In a completely related vein, ex-NSA staffer and malware-hunting legend Jake Williams (@malwarejake on Twitter and Mastodon) had a very similar suggestion the other day: 

Figure 1: Jake Williams’ Tweet

This is great advice for every Microsoft 365 administrator. Most of us don’t spend much time poking around in the unified audit log, but all of us probably should. I’m going to assume that you’re familiar with the concept of the unified audit log (here’s a quick refresher if you’re not), so instead of teaching you the basics, I want to talk about a few finer points of Microsoft 365 auditing that will be useful to you as you take Jake’s advice. 

You’ll Probably Have to Pay 

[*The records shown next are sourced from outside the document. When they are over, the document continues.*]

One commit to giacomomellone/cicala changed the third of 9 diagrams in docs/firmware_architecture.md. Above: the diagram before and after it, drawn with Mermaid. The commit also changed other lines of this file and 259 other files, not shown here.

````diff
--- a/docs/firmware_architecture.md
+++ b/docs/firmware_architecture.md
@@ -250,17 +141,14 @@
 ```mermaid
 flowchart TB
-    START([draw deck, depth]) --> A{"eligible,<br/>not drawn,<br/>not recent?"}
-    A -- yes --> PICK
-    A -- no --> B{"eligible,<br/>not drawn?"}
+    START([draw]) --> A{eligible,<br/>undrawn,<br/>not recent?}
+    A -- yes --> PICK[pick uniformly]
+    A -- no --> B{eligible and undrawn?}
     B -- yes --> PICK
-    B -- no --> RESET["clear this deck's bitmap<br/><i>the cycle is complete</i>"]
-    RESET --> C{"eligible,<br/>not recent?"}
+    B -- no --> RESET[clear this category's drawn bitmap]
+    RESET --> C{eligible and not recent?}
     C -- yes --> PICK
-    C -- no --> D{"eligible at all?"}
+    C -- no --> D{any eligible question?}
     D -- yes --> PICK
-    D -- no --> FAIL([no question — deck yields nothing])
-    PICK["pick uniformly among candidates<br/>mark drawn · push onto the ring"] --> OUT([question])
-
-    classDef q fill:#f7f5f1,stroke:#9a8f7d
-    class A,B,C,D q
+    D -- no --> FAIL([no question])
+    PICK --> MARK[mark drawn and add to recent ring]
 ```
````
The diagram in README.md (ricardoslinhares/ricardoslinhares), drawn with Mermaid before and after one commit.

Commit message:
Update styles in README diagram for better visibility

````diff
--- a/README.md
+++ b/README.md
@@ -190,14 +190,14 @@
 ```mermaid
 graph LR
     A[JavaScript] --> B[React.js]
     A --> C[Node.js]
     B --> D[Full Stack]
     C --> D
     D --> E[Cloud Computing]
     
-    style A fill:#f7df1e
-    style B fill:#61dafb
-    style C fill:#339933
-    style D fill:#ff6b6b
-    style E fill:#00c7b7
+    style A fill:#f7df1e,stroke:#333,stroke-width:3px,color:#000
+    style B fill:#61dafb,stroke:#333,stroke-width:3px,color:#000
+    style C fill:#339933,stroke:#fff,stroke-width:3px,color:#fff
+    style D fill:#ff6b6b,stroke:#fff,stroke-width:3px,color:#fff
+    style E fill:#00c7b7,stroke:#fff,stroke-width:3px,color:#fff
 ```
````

Microsoft has changed the way they manage auditing over time. One way they’ve changed is by adding more depth and texture to the audit data, including support for auditing actions (including file open and data changes) in Visio documents and Planner plans. Another way they’ve changed is by changing the underlying licenses required before you can see certain types of auditing data. For example, you’ll only see Planner audit data for users who have the Microsoft Purview audit (premium) license. In general, the sad truth is that the things you are most likely to want to audit all require this premium license. For example, the Send, MailItemsAccessed, and SearchQueryInitiated audit events for Exchange Online are only generated for users who have this license. The only way to ensure that you have complete audit coverage is to pay for E5 licenses for your users: a Microsoft 365 E5 license, an Office 365 E5 license, the Microsoft 365 E5 Compliance, or Microsoft 365 E5 eDiscovery and Audit add-on licenses.  

Auditing isn’t Real-time 

It’s tempting to think of audit data as being available in real-time, but that’s not how it works. In reality, audit data entries are mostly generated by individual servers that take action, and then they are collected and aggregated by a number of back-end services running inside Microsoft 365. Microsoft explicitly doesn’t guarantee any particular timeframe for audit data arrival. Instead, they say that “For core services (such as Exchange, SharePoint, OneDrive, and Teams), audit record availability is typically 60 to 90 minutes after an event occurs. For other services, audit record availability may be longer.” It’s better to think of the unified audit log as a way to reconstruct what did happen instead of a way to monitor what is now happening

Absence of Evidence is not Evidence of Absence 

There are multiple ways to search the audit log: you can use Purview, you can use the Exchange PowerShell cmdlet Search-UnifiedAuditLog, or you can use Microsoft Graph. However, if you run the same search using all of those methods, you may find that you see different results—it appears that there are still some bugs or limitations in the Graph endpoints used for searching the log (see this example from Office 365 MVP Glen Scales). Just because you run a search of the audit log using Graph and don’t find any results, you may not be able to assume that the activity you’re looking for didn’t occur.  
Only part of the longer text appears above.